It has emerged in response to a question being asked now with greater urgency: Will vaccines really keep us safe from the virus? An increasingly common way of answering the question is to cite the percentage of vaccinated people among those contracting COVID.

For example, officials in Provincetown were alarmed to find that the majority of cases in a recent outbreak were among vaccinated people. Reports out of Texas that 1 in 20 people coming to the hospital for COVID-19 had been vaccinated also prompted a discussion about vaccine effectiveness. Meanwhile, at the White House on Tuesday, press secretary Jen Psaki made the case for people to get their shots by pointing out that “virtually all” hospitalizations and deaths were among unvaccinated people.

The problem is, no matter the number, that percentage is the wrong stat to look at; it gets things backwards. What matters for gauging vaccine effectiveness is not the proportion of hospitalized people who were vaccinated but the proportion of vaccinated people who wind up in the hospital.


In fact, a high share of vaccinated people among the very sick could just be a sign that a lot of people have been vaccinated. Let’s say that vaccines are 95 percent effective, reducing someone’s chance of being hospitalized from 1 percent to 0.05 percent. And imagine that in a group of 1 million people, 90 percent were vaccinated. We’d expect 0.05 percent of the 900,000 vaccinated people — that is, 450 people — to go to the hospital. By comparison we’d have 1 percent of the 100,000 unvaccinated people — 1,000 people — in the hospital. The vaccinated would account for about one out of every three hospitalizations.

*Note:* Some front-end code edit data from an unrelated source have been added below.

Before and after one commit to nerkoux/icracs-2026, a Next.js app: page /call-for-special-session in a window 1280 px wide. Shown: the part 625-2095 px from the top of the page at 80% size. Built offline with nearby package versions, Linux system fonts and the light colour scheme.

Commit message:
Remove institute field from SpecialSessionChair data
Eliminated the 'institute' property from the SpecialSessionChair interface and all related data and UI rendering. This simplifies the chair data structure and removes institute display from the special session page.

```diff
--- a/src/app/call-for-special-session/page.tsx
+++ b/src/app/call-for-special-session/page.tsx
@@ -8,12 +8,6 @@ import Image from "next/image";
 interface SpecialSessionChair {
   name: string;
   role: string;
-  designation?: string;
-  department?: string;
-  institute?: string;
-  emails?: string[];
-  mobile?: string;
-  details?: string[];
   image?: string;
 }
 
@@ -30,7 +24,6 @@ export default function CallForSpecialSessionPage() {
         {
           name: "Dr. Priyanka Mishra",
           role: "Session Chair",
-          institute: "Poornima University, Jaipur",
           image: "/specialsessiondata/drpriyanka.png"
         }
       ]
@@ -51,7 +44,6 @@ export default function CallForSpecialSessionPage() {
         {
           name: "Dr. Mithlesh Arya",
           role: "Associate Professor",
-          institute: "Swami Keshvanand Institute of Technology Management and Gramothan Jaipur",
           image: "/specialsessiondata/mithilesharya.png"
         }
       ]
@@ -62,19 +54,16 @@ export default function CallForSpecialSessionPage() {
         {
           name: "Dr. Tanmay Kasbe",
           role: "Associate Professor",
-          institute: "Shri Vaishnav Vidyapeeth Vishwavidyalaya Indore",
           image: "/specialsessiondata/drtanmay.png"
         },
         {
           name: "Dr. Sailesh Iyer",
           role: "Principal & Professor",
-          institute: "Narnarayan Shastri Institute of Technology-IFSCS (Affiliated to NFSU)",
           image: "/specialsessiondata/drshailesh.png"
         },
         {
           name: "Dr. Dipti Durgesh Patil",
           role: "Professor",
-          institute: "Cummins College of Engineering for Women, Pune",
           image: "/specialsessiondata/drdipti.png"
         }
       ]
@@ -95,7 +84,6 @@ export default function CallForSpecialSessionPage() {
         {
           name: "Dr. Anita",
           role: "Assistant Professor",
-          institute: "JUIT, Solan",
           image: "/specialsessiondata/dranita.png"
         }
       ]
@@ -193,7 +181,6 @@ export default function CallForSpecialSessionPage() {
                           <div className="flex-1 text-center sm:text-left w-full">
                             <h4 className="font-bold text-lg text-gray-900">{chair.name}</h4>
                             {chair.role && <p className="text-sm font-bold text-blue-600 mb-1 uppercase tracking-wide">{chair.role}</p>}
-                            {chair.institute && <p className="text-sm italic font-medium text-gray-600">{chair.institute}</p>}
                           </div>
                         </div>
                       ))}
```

By analogy, among people who go to the dentist for a filling, almost everyone will have been brushing their teeth regularly, but that shouldn’t be taken as evidence that toothbrushing is ineffective at preventing cavities. It’s precisely because it is so important that it’s nearly universal. So should it be with the COVID vaccines. The higher the percent of the vaccinated in the population, the higher we’d expect the proportion of vaccinated sick people to be, all other things being equal. The correct measure of whether we’re on the right track, then, is whether the absolute number of new cases is going down.

The evidence has been compelling since the first clinical trials and remains clear today that vaccines are miraculously effective at preventing serious illness, even against new variants. No vaccine is perfect, and extra measures, such as the CDC’s re-endorsement of indoor masking for people in high-risk communities, may continue to be warranted. But the shortest path to lessening the numbers of sick and dead is to get the vaccine into as many arms as possible as quickly as possible. One hopes that someday soon, nearly everyone admitted to the hospital for COVID-19 will have been vaccinated because nearly everyone will be vaccinated, period.

Aubrey Clayton, a mathematician in Boston, is the author of “Bernoulli’s Fallacy: Statistical Illogic and the Crisis of Modern Science.” Follow him on Twitter @aubreyclayton.